Whenever the string "response" appears in a line of the listing below, that line counts. Say how many lines count, and give nothing else.
_ _ _
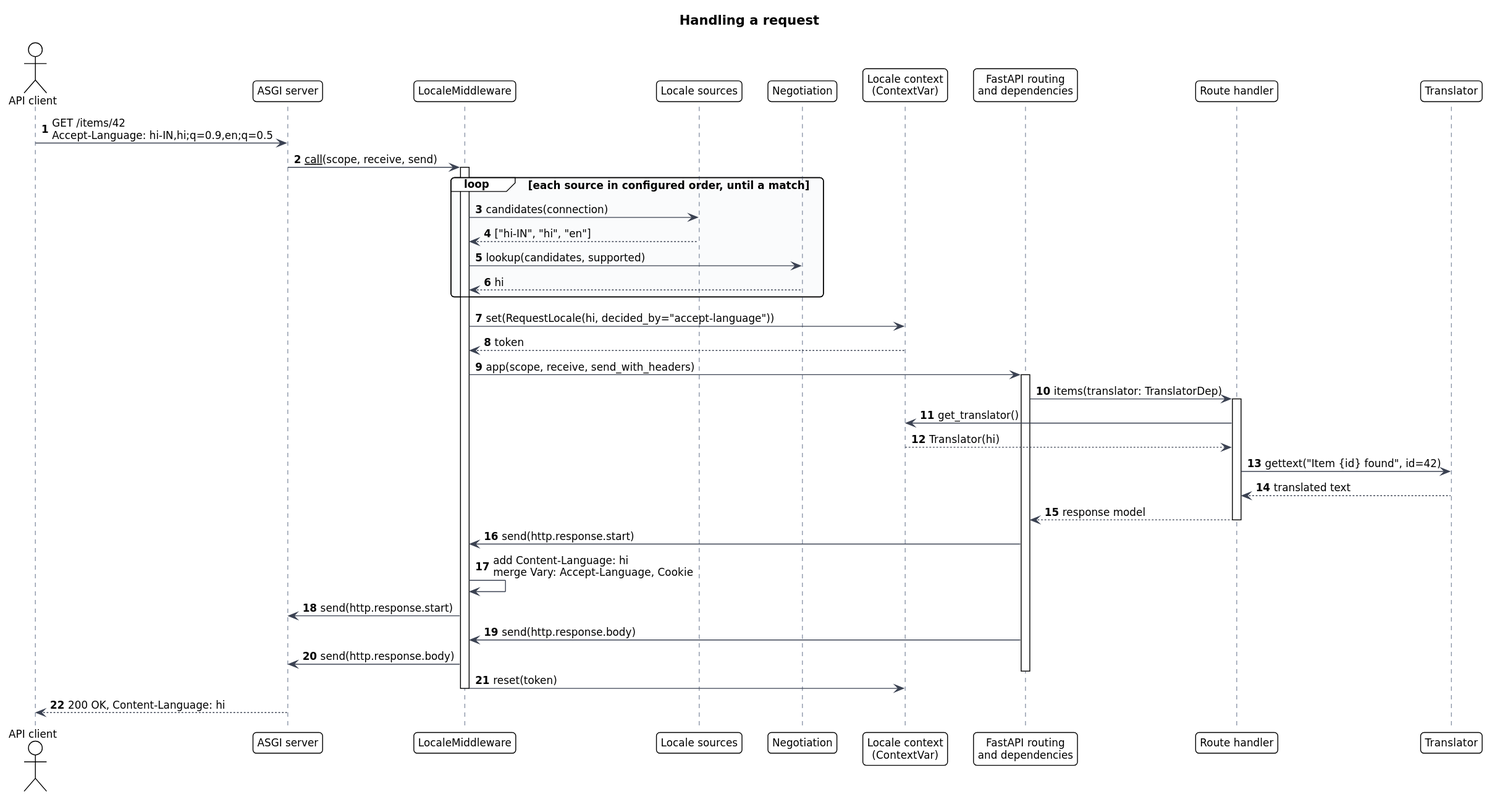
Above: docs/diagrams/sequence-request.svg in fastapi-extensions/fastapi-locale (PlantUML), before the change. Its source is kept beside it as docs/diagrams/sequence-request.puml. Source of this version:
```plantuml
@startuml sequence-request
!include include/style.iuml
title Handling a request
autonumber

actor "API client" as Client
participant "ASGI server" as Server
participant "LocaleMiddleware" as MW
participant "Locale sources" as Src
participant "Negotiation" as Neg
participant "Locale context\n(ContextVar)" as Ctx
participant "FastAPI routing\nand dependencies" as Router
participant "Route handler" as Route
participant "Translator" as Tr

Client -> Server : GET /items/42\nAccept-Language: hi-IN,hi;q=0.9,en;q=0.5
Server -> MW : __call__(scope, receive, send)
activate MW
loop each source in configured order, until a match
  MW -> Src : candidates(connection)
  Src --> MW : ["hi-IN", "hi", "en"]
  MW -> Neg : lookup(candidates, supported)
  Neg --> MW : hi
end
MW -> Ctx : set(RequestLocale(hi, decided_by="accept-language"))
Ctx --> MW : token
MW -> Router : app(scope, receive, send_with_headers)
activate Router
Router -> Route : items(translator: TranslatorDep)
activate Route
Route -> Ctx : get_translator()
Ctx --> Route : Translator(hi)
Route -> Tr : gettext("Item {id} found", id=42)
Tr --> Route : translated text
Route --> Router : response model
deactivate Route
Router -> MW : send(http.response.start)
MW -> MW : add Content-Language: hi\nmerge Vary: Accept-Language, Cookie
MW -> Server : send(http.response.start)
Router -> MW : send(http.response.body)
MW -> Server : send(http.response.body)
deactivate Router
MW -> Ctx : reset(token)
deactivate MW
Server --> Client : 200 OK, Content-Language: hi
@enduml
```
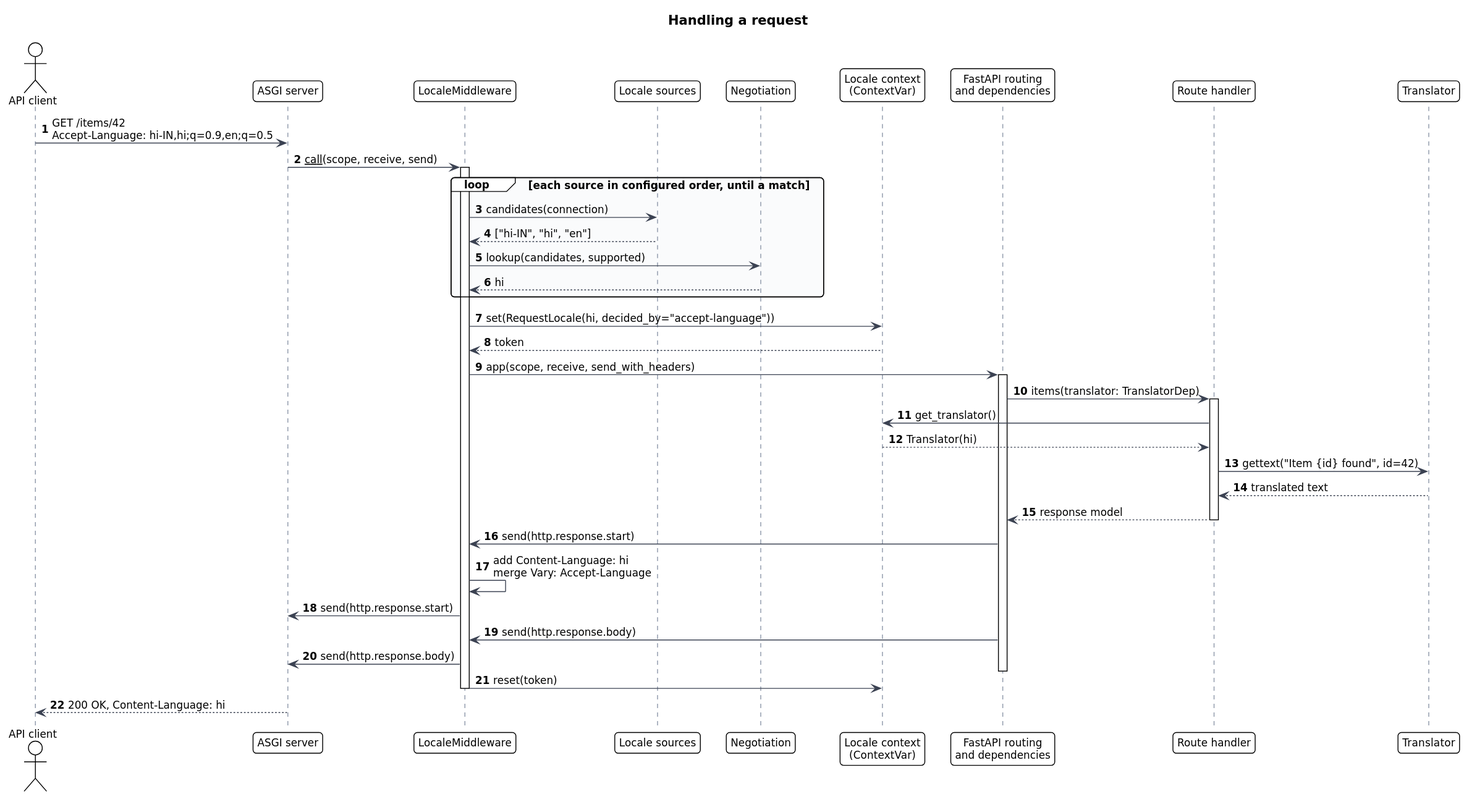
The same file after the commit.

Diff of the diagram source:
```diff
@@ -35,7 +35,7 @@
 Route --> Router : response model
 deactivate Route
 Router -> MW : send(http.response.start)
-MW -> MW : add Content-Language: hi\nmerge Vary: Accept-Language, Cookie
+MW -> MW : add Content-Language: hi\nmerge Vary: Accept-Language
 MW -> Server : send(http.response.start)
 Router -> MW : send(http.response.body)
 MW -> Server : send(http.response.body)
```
_ _ _
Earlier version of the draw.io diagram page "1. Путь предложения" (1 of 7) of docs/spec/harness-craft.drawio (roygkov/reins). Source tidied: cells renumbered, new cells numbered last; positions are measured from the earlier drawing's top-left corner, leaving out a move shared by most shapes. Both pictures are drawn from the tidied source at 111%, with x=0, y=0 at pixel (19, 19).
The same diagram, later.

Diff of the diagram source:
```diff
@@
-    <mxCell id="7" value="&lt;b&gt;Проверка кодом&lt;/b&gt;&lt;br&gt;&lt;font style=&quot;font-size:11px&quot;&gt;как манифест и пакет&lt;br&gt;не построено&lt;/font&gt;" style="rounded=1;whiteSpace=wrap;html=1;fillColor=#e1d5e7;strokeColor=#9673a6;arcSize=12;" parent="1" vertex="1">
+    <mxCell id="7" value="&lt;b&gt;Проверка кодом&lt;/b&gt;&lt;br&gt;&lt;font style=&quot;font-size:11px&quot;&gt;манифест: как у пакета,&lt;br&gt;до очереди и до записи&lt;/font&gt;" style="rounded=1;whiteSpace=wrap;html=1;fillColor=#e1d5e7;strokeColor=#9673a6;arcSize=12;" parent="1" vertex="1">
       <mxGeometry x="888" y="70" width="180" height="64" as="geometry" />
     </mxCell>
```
_ _ _
**Completed task**
10